The illness is caused by a bacteria called Chlamydia psittaci (C. psittaci), which often originates from birds, according to the U.S. Centers for Disease Control and Prevention (CDC).

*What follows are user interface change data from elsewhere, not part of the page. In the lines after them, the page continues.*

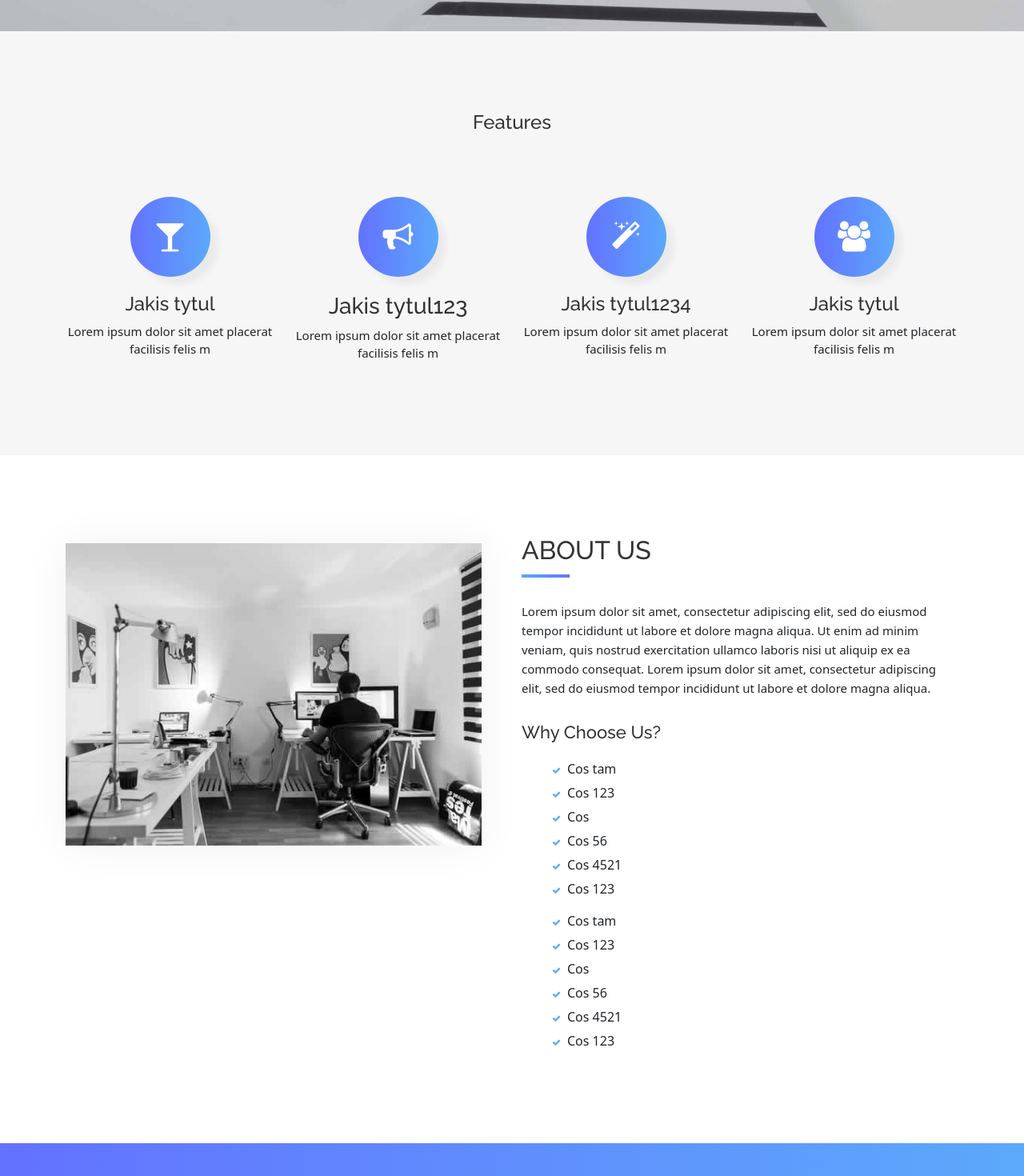
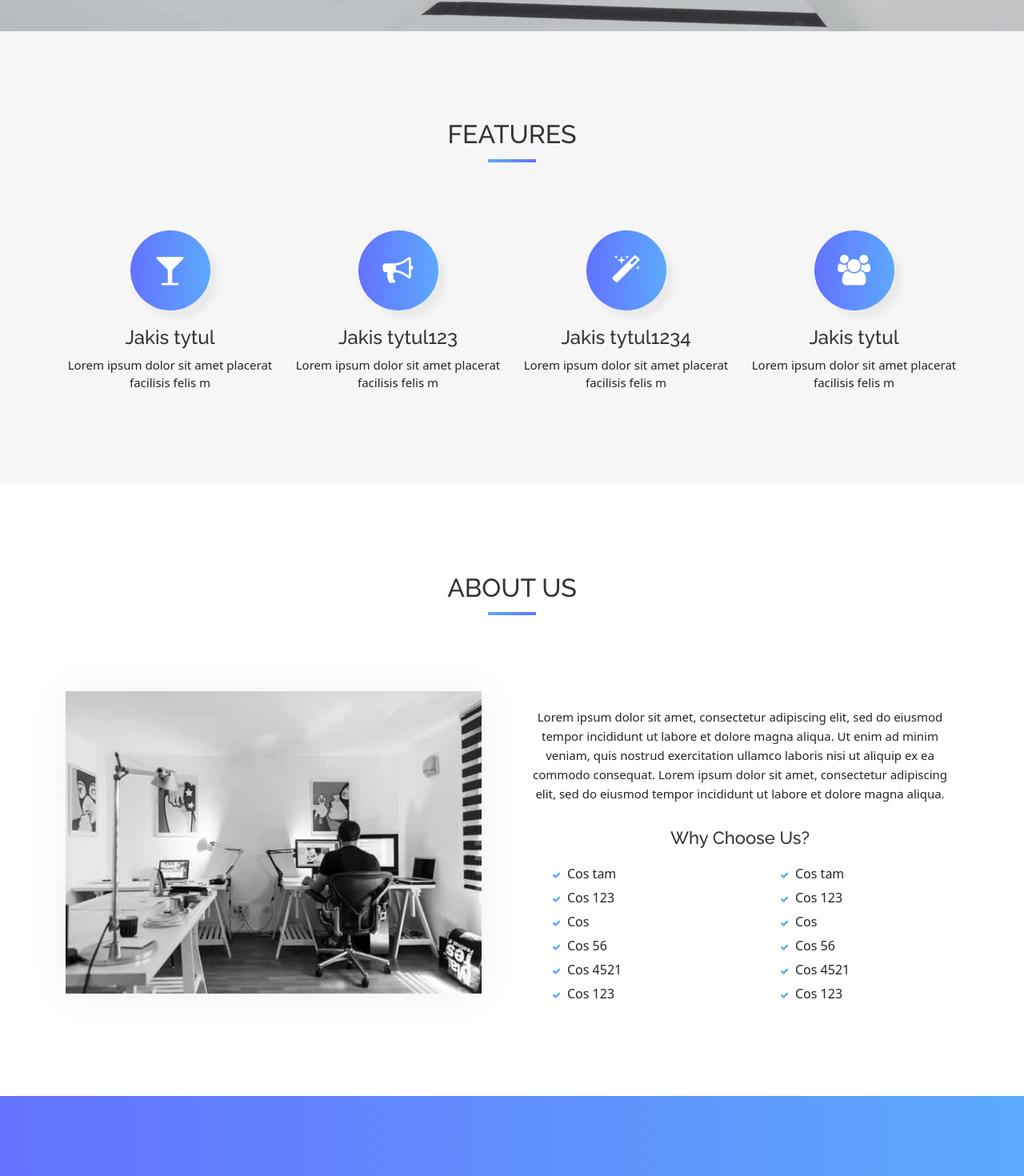
Before and after one commit to majoseek/Med-App, a React (Create React App) app in the folder client/: page / in a window 1280 px wide. Shown: the part 807-2277 px from the top of the page at 80% size. Built offline with nearby package versions, Linux system fonts and the light colour scheme; what smooth-scroll would draw is missing.

Commit message:
Fixed About, Feature pages

```diff
--- a/client/src/components/About/About.css
+++ b/client/src/components/About/About.css
@@ -4,20 +4,6 @@
 #about h3 {
     font-size: 22px;
     margin: 0 0 20px;
-}
-#about h2 {
-    position: relative;
-    margin-bottom: 15px;
-    padding-bottom: 15px;
-}
-#about h2::after {
-    position: absolute;
-    content: "";
-    background: linear-gradient(to right, #5ca9fb 0%, #6372ff 100%);
-    height: 4px;
-    width: 60px;
-    bottom: 0;
-    left: 0;
 }
 #about .about-text li {
     font-size: 16px;
@@ -45,3 +31,11 @@
     line-height: 24px;
     margin: 30px 0;
 }
+.img-responsive {
+    display: block;
+    max-width: 100%;
+    height: auto;
+}
+ul {
+    text-align: left;
+}
--- a/client/src/components/About/About.js
+++ b/client/src/components/About/About.js
@@ -2,8 +2,11 @@ import "./About.css";
 import AboutImg from "./about.jpg";
 export const About = () => {
     return (
-        <div id="about">
+        <div id="about" className="text-center">
             <div className="container">
+                <div className="row section-title">
+                    <h2>About Us</h2>
+                </div>
                 <div className="row">
                     <div className="col-12 col-md-6">
                         {" "}
@@ -15,7 +18,6 @@ export const About = () => {
                     </div>
                     <div className="col-12 col-md-6">
                         <div className="about-text">
-                            <h2>About Us</h2>
                             <p>
                                 Lorem ipsum dolor sit amet, consectetur
                                 adipiscing elit, sed do eiusmod tempor
@@ -28,7 +30,7 @@ export const About = () => {
                                 aliqua.
                             </p>
                             <h3>Why Choose Us?</h3>
-                            <div className="list-style">
+                            <div className="row">
                                 <div className="col-lg-6 col-sm-6 col-12">
                                     <ul>
                                         <li>Cos tam</li>
--- a/client/src/components/Features/Features.js
+++ b/client/src/components/Features/Features.js
@@ -4,7 +4,7 @@ export const Features = () => {
         <div id="features" className="text-center">
             <div className="container">
                 <div className="row section-title">
-                    <h4>Features</h4>
+                    <h2>Features</h2>
                 </div>
                 <div className="row">
                     <div className="col-6 col-md-3">
@@ -19,7 +19,7 @@ export const Features = () => {
                     <div className="col-6 col-md-3">
                         {" "}
                         <i className="fa fa-bullhorn"></i>
-                        <h3 className="font-weight-bold">Jakis tytul123</h3>
+                        <h4 className="font-weight-bold">Jakis tytul123</h4>
                         <p>
                             Lorem ipsum dolor sit amet placerat facilisis felis
                             m
```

An increase in cases was reported by Austria, Denmark, Germany, Sweden and The Netherlands, starting in late 2023 and continuing into 2024.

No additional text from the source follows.